“I was pretty sleepy…I was delighted [when the Academy called],” Deaton told the media in a phone interview. “Like many economists, I knew this was a possibility, and was delighted to hear” from Stockholm.
Statement from Nobel prize winner Angus Deaton
In the long-distance press conference after the announcement of the award, Angus Deaton described himself as “someone who’s concerned with the poor of the world and how people behave, and what gives them a good life.”
He also commented he was honored to have won a Nobel prize, and was pleased that the committee decided to put the public focus on research that concerns the poor people of the world. Deaton went further to comment that while he expects extreme poverty across the globe to gradually decrease, he doesn’t want to be “blindly optimistic.”
He pointed to “tremendous health problems among adults and children in India, where there has been a lot of progress.” He went on to note that more than half of the children on the Indian subcontinent are “still malnourished” and “for many people in the world, things are very bad indeed.”
More on 2015 Nobel prizes
French academic Jean Tirole won the 8 million Swedish kronor ($975,000) Nobel Prize in Economics in 2014 for his research on market power and regulation.
Keep in mind that the economics award is not a Nobel Prize in the literal sense, as the original awards were created by Swedish industrialist Alfred Nobel in 1895 when economics was still considered a philosophy rather than a science. The Swedish central bank decided to add the economics prize to the list of Nobel prizes in 1968 as a memorial to Alfred Nobel.
Of note, this year the Nobel prize in medicine went to a group of three scientists from Japan, the U.S. and China for their research involving drugs to fight malaria and various other tropical diseases. A team of researchers from Japan and Canada won the physics prize for discovering that tiny particles called neutrinos have measurable mass, and scientists from Sweden, the U.S. and Turkey were awarded the Nobel Prize for Chemistry for their research into how cells repair damaged DNA.

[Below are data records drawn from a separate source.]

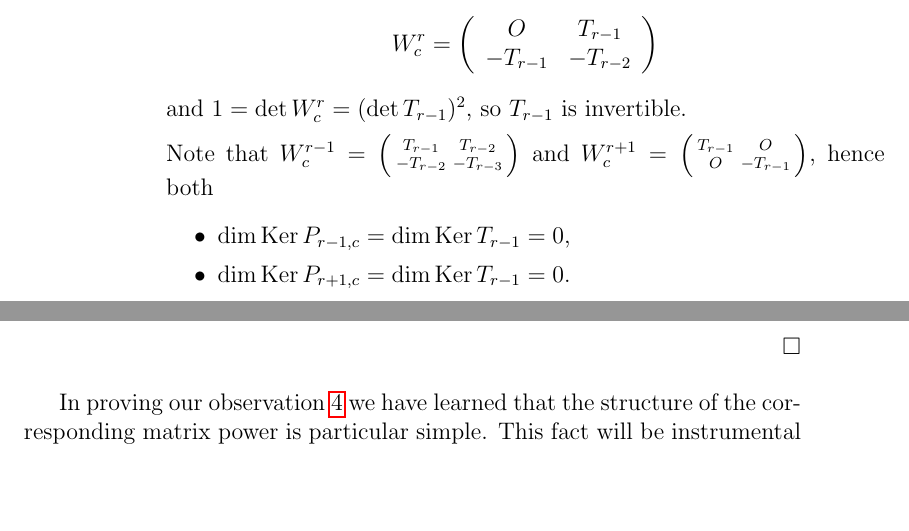
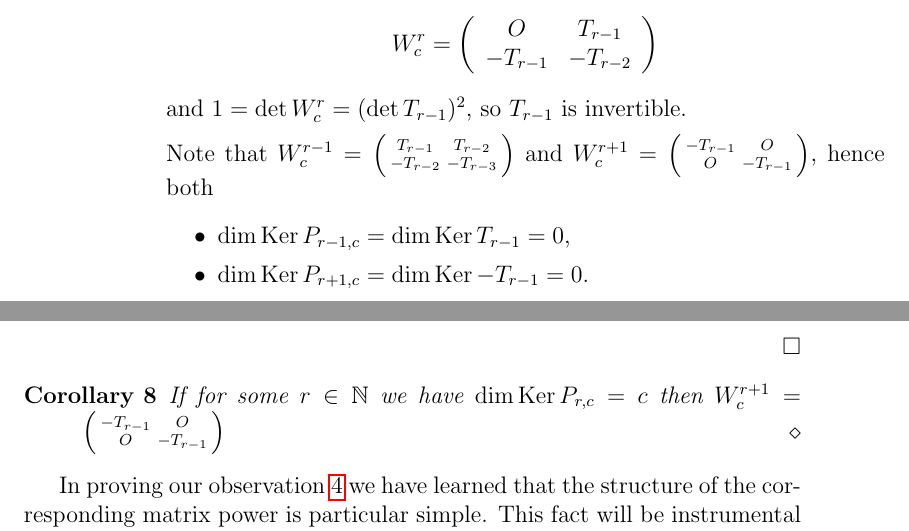
Before and after one commit to dvberkel/mathematics-articles, a LaTeX paper (articles/lightsout/periodicity/periodicity.tex, which reads articles/lightsout/periodicity/content/algebra.tex): two parts of pages 6 and 7 of 9, joined at a grey line, cut so that both start at the same text, the shorter picture padded with empty space. Compiled offline with pdfLaTeX.

Commit message:
Correct the calculations for the surround observation

```diff
--- a/articles/lightsout/periodicity/content/algebra.tex
+++ b/articles/lightsout/periodicity/content/algebra.tex
@@ -262,13 +262,18 @@ This little fact will helps us establishing the proof of observation
   Note that
   $W_{c}^{r-1} = \left(\begin{smallmatrix} T_{r-1} & T_{r-2} \\-T_{r-2} & -T_{r-3} \\\end{smallmatrix}\right)$
   and
-  $W_{c}^{r+1} = \left(\begin{smallmatrix} T_{r-1} & O \\ O & -T_{r-1} \\\end{smallmatrix}\right)$,
+  $W_{c}^{r+1} = \left(\begin{smallmatrix} -T_{r-1} & O \\ O & -T_{r-1} \\\end{smallmatrix}\right)$,
   hence both
   \begin{itemize}
     \item $\dim\Ker P_{r-1,c} = \dim\Ker T_{r-1} = 0$,
-    \item $\dim\Ker P_{r+1,c} = \dim\Ker T_{r-1} = 0$.
+    \item $\dim\Ker P_{r+1,c} = \dim\Ker -T_{r-1} = 0$.
   \end{itemize}
 \end{proof}
+
+\begin{corollary}
+  If for some $r\in\N$ we have $\dim\Ker P_{r,c} = c$ then
+  $W_{c}^{r+1} = \left(\begin{smallmatrix} -T_{r-1} & O \\ O & -T_{r-1} \\\end{smallmatrix}\right)$
+\end{corollary}
 
 In proving our observation \ref{observation.surround} we have learned that the
 structure of the corresponding matrix power is particular simple. This fact will
```
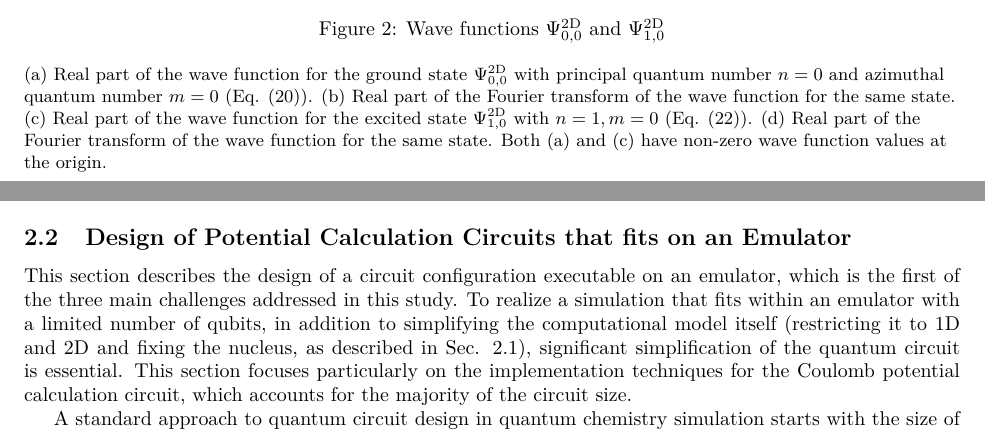
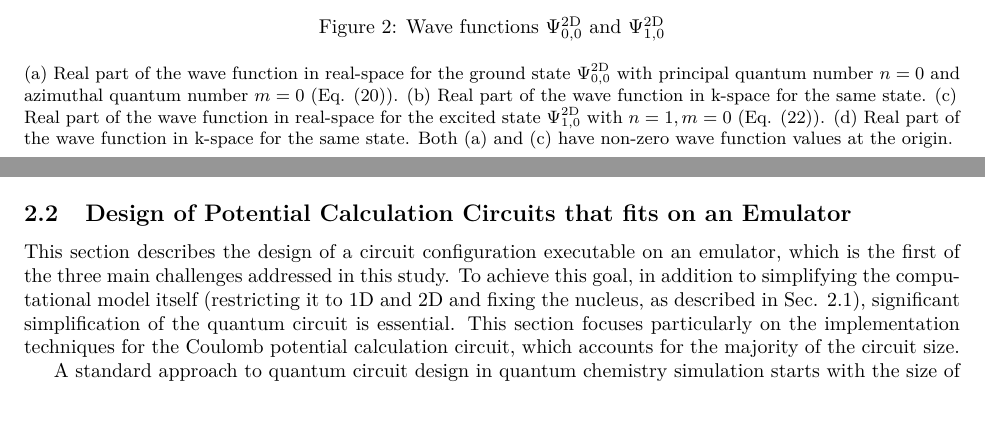
Before and after one commit to hideo67/paper2025, a LaTeX paper (jctc-draft.tex, which reads jctc-draft_2_method.tex): two parts of pages 7 and 9 of 37, joined at a grey line, cut so that both start at the same text. Compiled offline with pdfLaTeX.

Commit message:
touch ups

```diff
--- a/jctc-draft_2_method.tex
+++ b/jctc-draft_2_method.tex
@@ -224,14 +224,14 @@ Fig. \ref{subfig:initial-wavefunction-2d-1-1}, respectively.
     \label{fig:initial-wavefunction-2d-00_10}
     \begin{flushleft}\small
 
-        (a) Real part of the wave function for the ground state $\PsiTwoD_{0,0}$
-        with principal quantum number $n=0$ and azimuthal quantum number $m=0$
-        (Eq. \eqref{eq:psi2D00-wave-function}). (b) Real part of the Fourier
-        transform of the wave function for the same state. (c) Real part of the
-        wave function for the excited state $\PsiTwoD_{1,0}$ with $n=1, m=0$
-        (Eq. \eqref{eq:psi2D10-wave-function}). (d) Real part of the Fourier
-        transform of the wave function for the same state. Both (a) and (c) have
-        non-zero wave function values at the origin.
+        (a) Real part of the wave function in real-space for the ground state
+        $\PsiTwoD_{0,0}$ with principal quantum number $n=0$ and azimuthal
+        quantum number $m=0$ (Eq. \eqref{eq:psi2D00-wave-function}). (b) Real
+        part of the wave function in k-space for the same state. (c) Real part
+        of the wave function in real-space for the excited state
+        $\PsiTwoD_{1,0}$ with $n=1, m=0$ (Eq. \eqref{eq:psi2D10-wave-function}).
+        (d) Real part of the wave function in k-space for the same state. Both
+        (a) and (c) have non-zero wave function values at the origin.
     \end{flushleft}
 \end{figure}
 
@@ -313,9 +313,8 @@ shown in Table \ref{tab:computing-environment}.
 \label{subsec:design-of-potential-calculation}
 This section describes the design of a circuit configuration executable on an
 emulator, which is the first of the three main challenges addressed in this
-study. To realize a simulation that fits within an emulator with a limited
-number of qubits, in addition to simplifying the computational model itself
-(restricting it to 1D and 2D and fixing the nucleus, as described in Sec.
+study. To achieve this goal, in addition to simplifying the computational model
+itself (restricting it to 1D and 2D and fixing the nucleus, as described in Sec.
 \ref{subsec:simulator-model}), significant simplification of the quantum circuit
 is essential. This section focuses particularly on the implementation techniques
 for the Coulomb potential calculation circuit, which accounts for the majority
```
Also changed, not shown: jctc-draft.tex (+2 -2 lines), jctc-draft_a_appendix.tex (+2 -0 lines), jctc-draft_2_method.tex (13 more changed lines).
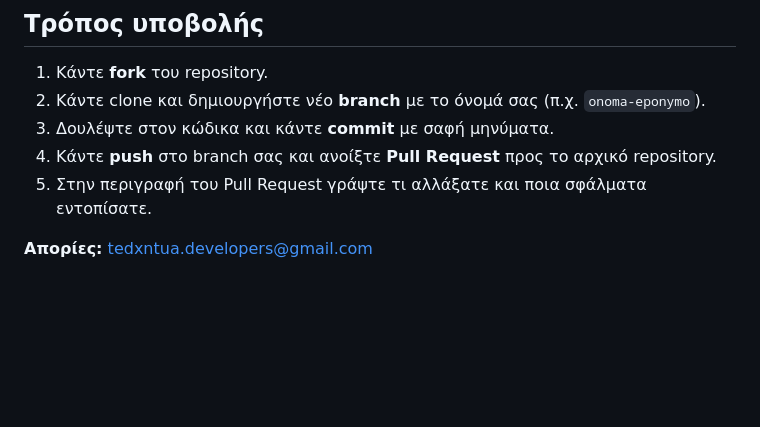
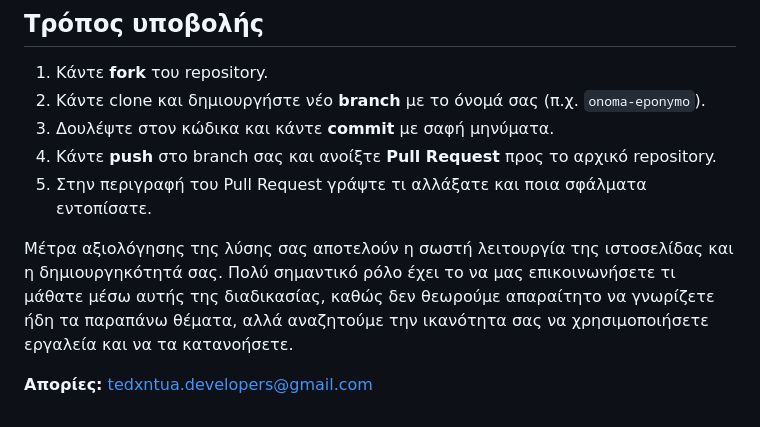
Before and after one commit to TEDxNTUA/OpenCall2026-2027_IT_Exercize, a Markdown page: README.md, the part around the change. GitHub-like rendering; blank space fills up the shorter version.

Commit message:
Update README with evaluation criteria and contact info

```diff
--- a/README.md
+++ b/README.md
@@ -28,4 +28,6 @@
 4. Κάντε **push** στο branch σας και ανοίξτε **Pull Request** προς το αρχικό repository.
 5. Στην περιγραφή του Pull Request γράψτε τι αλλάξατε και ποια σφάλματα εντοπίσατε.
 
+Μέτρα αξιολόγησης της λύσης σας αποτελούν η σωστή λειτουργία της ιστοσελίδας και η δημιουργηκότητά σας. Πολύ σημαντικό ρόλο έχει το να μας επικοινωνήσετε τι μάθατε μέσω αυτής της διαδικασίας, καθώς δεν θεωρούμε απαραίτητο να γνωρίζετε ήδη τα παραπάνω θέματα, αλλά αναζητούμε την ικανότητα σας να χρησιμοποιήσετε εργαλεία και να τα κατανοήσετε.
+
 **Απορίες:** tedxntua.developers@gmail.com
```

The award of the economics prize to Angus Deaton marked the final Nobel prize for 2015.